There are times when the police are so intent on pursuing criminal charges that they will violate the rights of the accused in order to secure a conviction. You have rights under the constitution that protect you from unlawful searches or seizures.
If the police search your property or person without a warrant, they could be violating your rights. This is not uncommon in identity theft cases where computers are seized. If the police attempt to use evidence seized unlawfully against you, your attorney could seek to have that evidence excluded at trial.
Any evidence procured by the government illegally could be barred from use at trial through a legal doctrine known as the “fruit of the poisonous tree.” Under this doctrine, an illegal search or seizure renders any evidence seized as a result inadmissible. In some cases, this could eliminate all of the evidence the state intended to use against you.
Talk to Gerald Miller About Your Identity Theft Charges in Minnesota
Identity theft is a serious offense, especially when large amounts of money or a high number of alleged victims are involved. In some cases, you could face as much as 20 years in prison upon conviction. Due to these stakes, it is imperative that you seek out the guidance of an attorney as soon as possible.

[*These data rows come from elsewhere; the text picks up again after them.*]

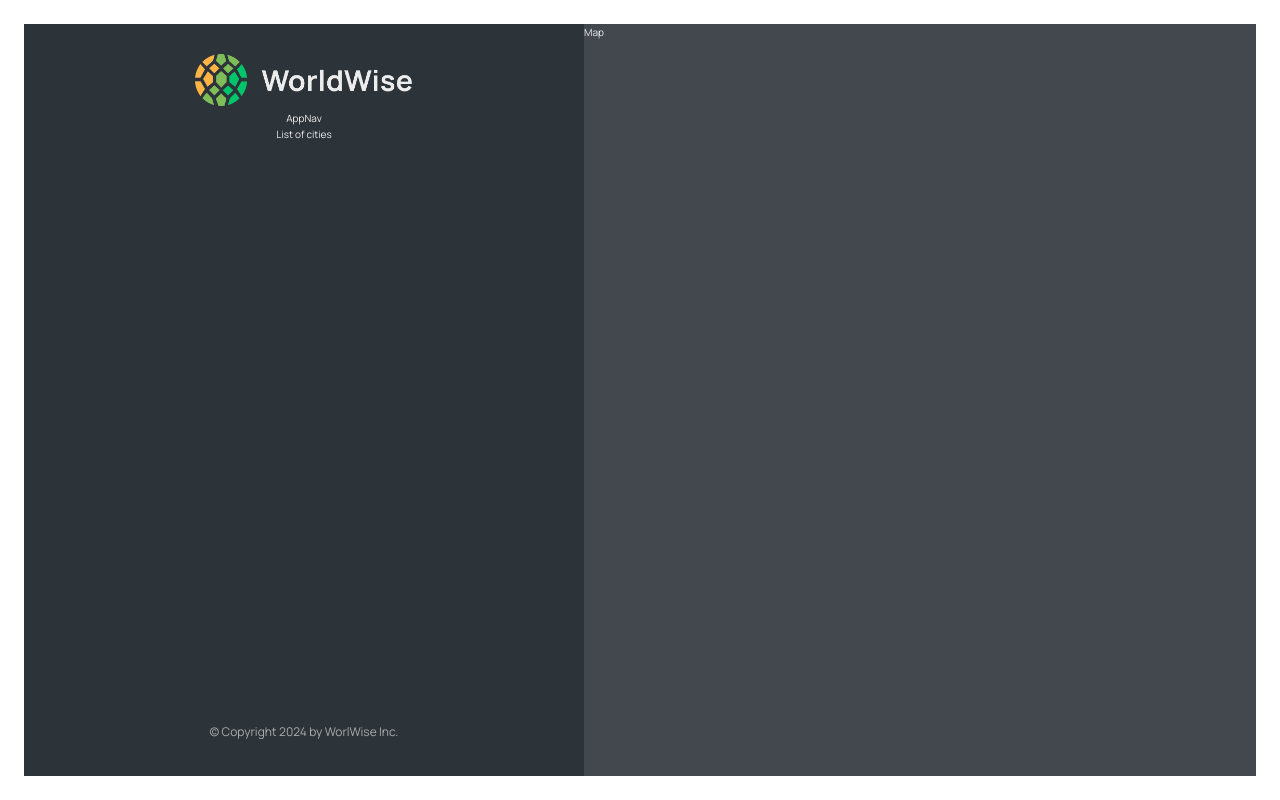
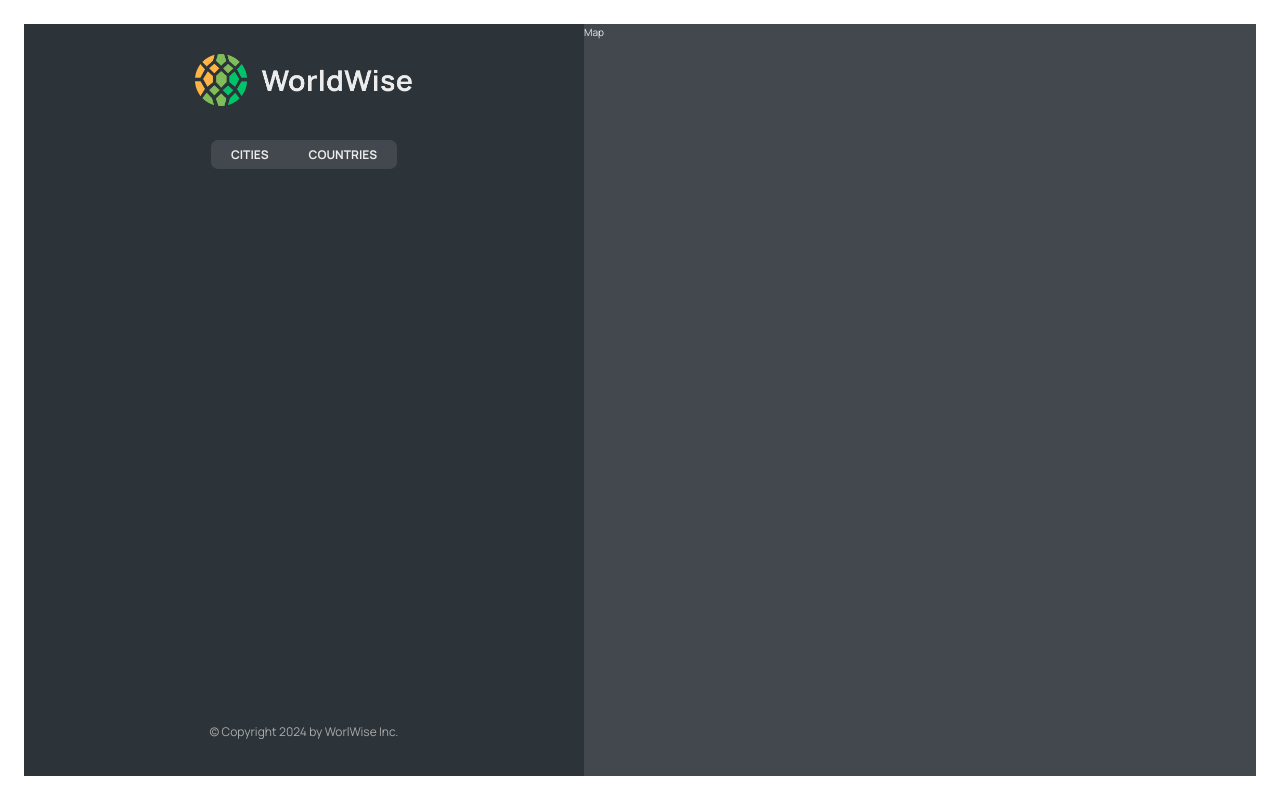
Before and after one commit to x-xsu/react-worldwise, a React (Vite) app: page /app in a window 1280 px wide. Built offline with nearby package versions, Linux system fonts and the light colour scheme.

Commit message:
added Outlet

```diff
--- a/src/App.jsx
+++ b/src/App.jsx
@@ -11,11 +11,15 @@ function App() {
   return (
     <BrowserRouter>
       <Routes>
-        <Route path="/" element={<Homepage />} />
+        <Route index element={<Homepage />} />
         <Route path="product" element={<Product />} />
         <Route path="pricing" element={<Pricing />} />
         <Route path="login" element={<Login />} />
-        <Route path="app" element={<AppLayout />} />
+        <Route path="app" element={<AppLayout />}>
+          <Route path="cities" element={<p>List of cities</p>} />
+          <Route path="countries" element={<p>List of coutries</p>} />
+          <Route path="form" element={<p>Form</p>} />
+        </Route>
         <Route path="*" element={<NotFound />} />
       </Routes>
     </BrowserRouter>
--- a/src/components/AppNav/AppNav.jsx
+++ b/src/components/AppNav/AppNav.jsx
@@ -1,9 +1,20 @@
+import { NavLink } from "react-router-dom";
+
+import styles from "./AppNav.module.css";
+
 function AppNav() {
   return (
-    <div>
-      AppNav
-    </div>
-  )
+    <nav className={styles.nav}>
+      <ul>
+        <li>
+          <NavLink to="cities">Cities</NavLink>
+        </li>
+        <li>
+          <NavLink to="countries">Countries</NavLink>
+        </li>
+      </ul>
+    </nav>
+  );
 }
 
-export default AppNav
+export default AppNav;
--- a/src/components/Sidebar/Sidebar.jsx
+++ b/src/components/Sidebar/Sidebar.jsx
@@ -1,8 +1,10 @@
-import styles from "./Sidebar.module.css";
+import { Outlet } from "react-router-dom";
 
 import Logo from "../Logo/Logo";
 import AppNav from "../AppNav/AppNav";
 import Footer from "../Footer/Footer";
+
+import styles from "./Sidebar.module.css";
 
 function Sidebar() {
   return (
@@ -10,7 +12,7 @@ function Sidebar() {
       <Logo />
       <AppNav />
 
-      <p>List of cities</p>
+      <Outlet />
 
       <Footer />
     </div>
```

The attorneys of Gerald Miller are proud to serve as advocates for the accused. We will work tirelessly to ensure your rights are protected. To learn more about how we could provide you with the strongest defense available under the law, call today for a free consultation.